The move washed billions of dollars out of the biggest hedge funds, which were short-selling the stock. Short-sellers commonly borrow shares in failing companies, hoping that, as the price falls further, they’ll sell the borrowed shares cheaper, pay back their lenders, and keep the profit.
RT talked to market analysts to find out what impact the battle of amateur traders and big investors may have on the financial markets and who will come out on top.
“This all-in wrestling will meet with mixed success,” Petr Pushkarev, chief analyst at TeleTrade told RT. “Sooner or later, financial sharks will win, as big hedge fund managers don’t want lose billions due to flash-mobs.”
Drew from “21: The Podcast” arrives on location in New York City to cover this week’s events on Wall Street.
The expert highlighted that the US authorities would protect the interests of big investors. The latest artificially accelerated rally has already attracted the attention of US regulators and politicians who took steps to promptly halt trading.
“The financial Gulliver will definitely try hard to teach the mob of Lilliputs a lesson, to cause painful losses compared to super-profits gained by the lucky participants of this game,” he said.
US regulators may outlaw such flash-mob activity by amateur investors in the future, according to senior analyst at Forex Optimum, Aleksander Rozman.
“They will find the ‘guilty party’, accuse them of driving up prices of GameStop shares, and punish them publicly,” the expert said, stressing that a scapegoat has already appeared.

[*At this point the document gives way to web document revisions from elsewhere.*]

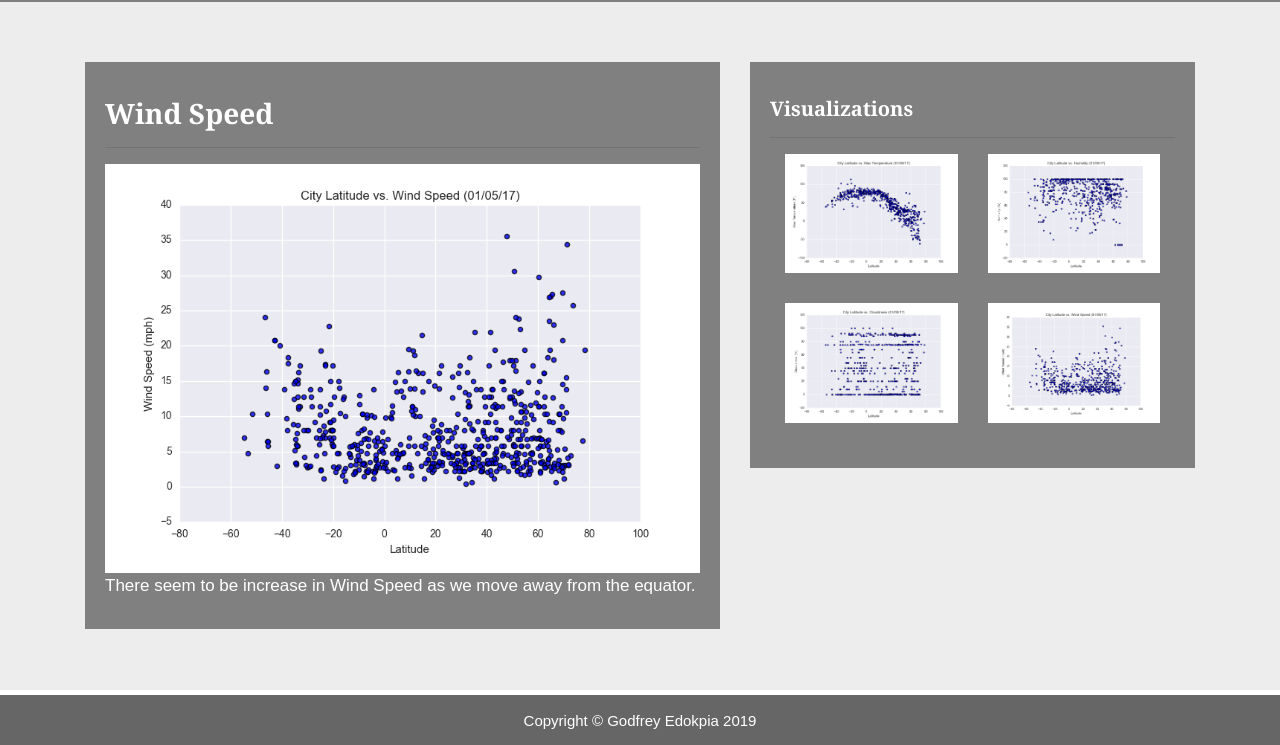
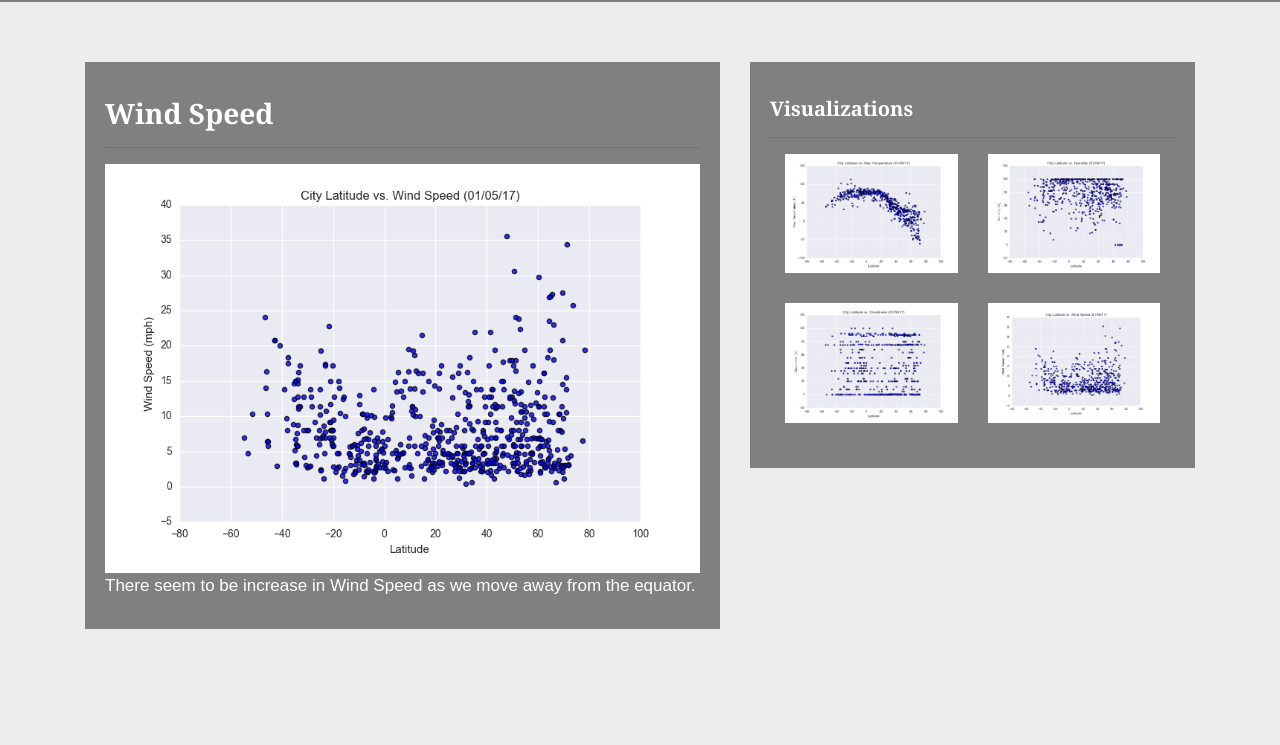
Before and after one commit to Dan-Bruen/Web-Design-Challenge, a plain HTML site: page WebVisualizations/wind_speed.html in a window 1280 px wide. Shown: the part 55-800 px from the top of the page. Drawn offline with nearby package versions, Linux system fonts and the light colour scheme.

Commit message:
Add files via upload

```diff
--- a/WebVisualizations/wind_speed.html
+++ b/WebVisualizations/wind_speed.html
@@ -192,13 +192,7 @@
 
   </div>
 
-  <!-- Footer Section -->
 
-  <footer>
-
-    <div class="footer">Copyright &copy; Godfrey Edokpia 2019</div>
-
-  </footer>
 
 
 
```
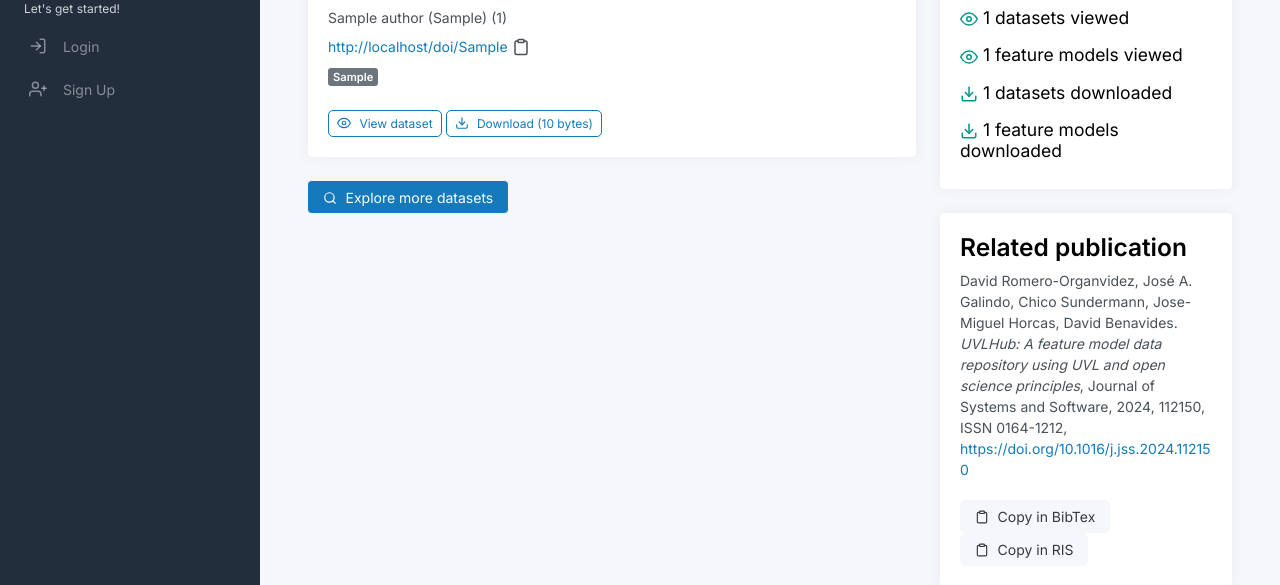
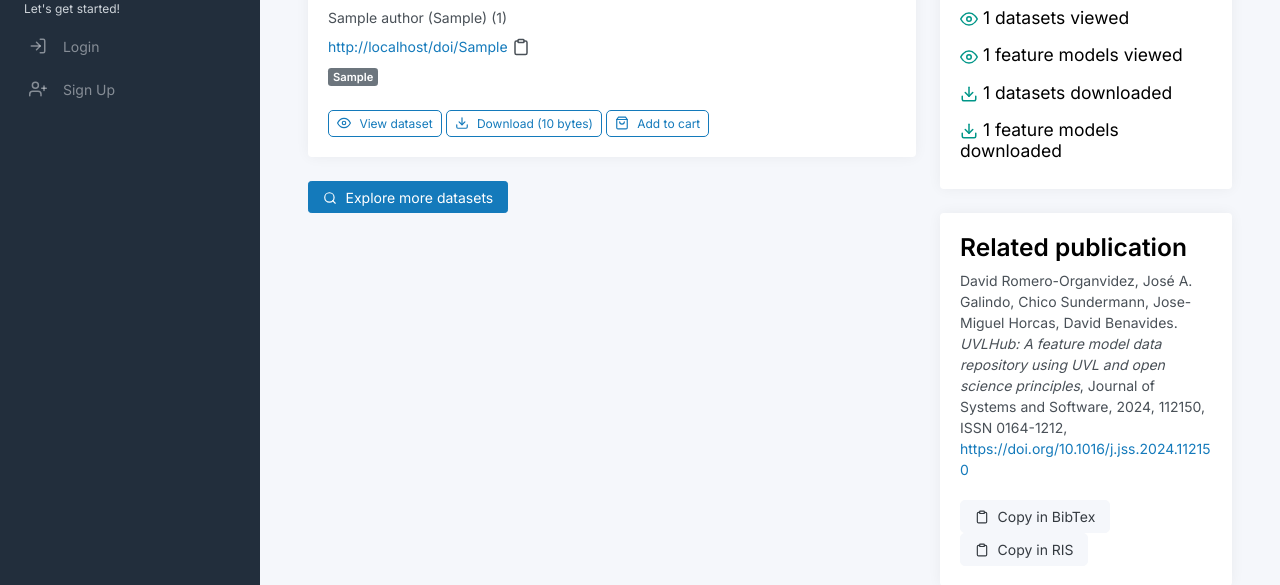
Before and after one commit to EGC-FoodHub/foodhub, a Flask app: page / in a window 1280 px wide. Shown: the part 292-877 px from the top of the page. Run offline with Flask 3, Linux system fonts and the light colour scheme; tables that the repository leaves empty hold one stand-in row (values such as "Sample post"); parts of the project's set-up code (start-up, migrations or seed data) failed here and were passed over; some libraries are stand-ins or nearby versions.

Commit message:
feat: :lipstick: Added non functional buttons for shopping cart functionality
Co-authored-by: Alejandro González Macías <Ultimate88x@users.noreply.github.com>

```diff
--- a/app/modules/explore/assets/scripts.js
+++ b/app/modules/explore/assets/scripts.js
@@ -118,6 +118,9 @@ function send_query() {
                                             <a href="/dataset/download/${dataset.id}" class="btn btn-outline-primary btn-sm" id="search" style="border-radius: 5px;">
                                                 Download (${dataset.total_size_in_human_format})
                                             </a>
+                                            <a href="" class="btn btn-outline-primary btn-sm" style="border-radius: 5px;">
+                                                Add to cart
+                                            </a>
                                         </div>
 
 
--- a/app/modules/public/templates/public/index.html
+++ b/app/modules/public/templates/public/index.html
@@ -96,6 +96,12 @@
                                    style="border-radius: 5px;">
                                     <i data-feather="download" class="center-button-icon"></i>
                                     Download ({{ dataset.get_file_total_size_for_human() }})
+                                </a>
+
+                                <a href="" class="btn btn-outline-primary btn-sm"
+                                   style="border-radius: 5px;">
+                                    <i data-feather="shopping-bag" class="center-button-icon"></i>
+                                    Add to cart
                                 </a>
                             </div>
                         </div>
--- a/app/templates/base_template.html
+++ b/app/templates/base_template.html
@@ -166,6 +166,8 @@ chico sundermann">
                 </div>
             </form>
 
+
+
             <div class="navbar-collapse collapse">
                 <ul class="navbar-nav navbar-align">
                     <li class="nav-item dropdown">
@@ -176,7 +178,12 @@ chico sundermann">
                                 up</a>
 
                         {% else %}
+                        <div style="display: flex;">
+                            <div style="margin-right: 10px; margin-bottom: 5px; align-self: center;">
+                                <i data-feather="shopping-cart"></i>
+                            </div>
 
+                            <div>
                                 <a class="nav-icon dropdown-toggle d-inline-block d-sm-none" href="#" data-bs-toggle="dropdown">
                                     <i class="align-middle" data-feather="user"></i>
                                 </a>
@@ -190,6 +197,10 @@ chico sundermann">
                                     <a class="dropdown-item" href="{{ url_for('auth.logout') }}">
                                         <i class="align-middle me-1" data-feather="log-out"></i> Log out</a>
                                 </div>
+                            </div>
+                        </div>
+
+
 
 
 
```
Lines whose indentation alone changed are shown as unchanged.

Earlier, Reuters reported that a 34-year-old YouTube streamer helped drive a surge in the shares of GameStop. Keith Patrick Gill is a financial advisor from Massachusetts and until recently worked for insurance giant MassMutual.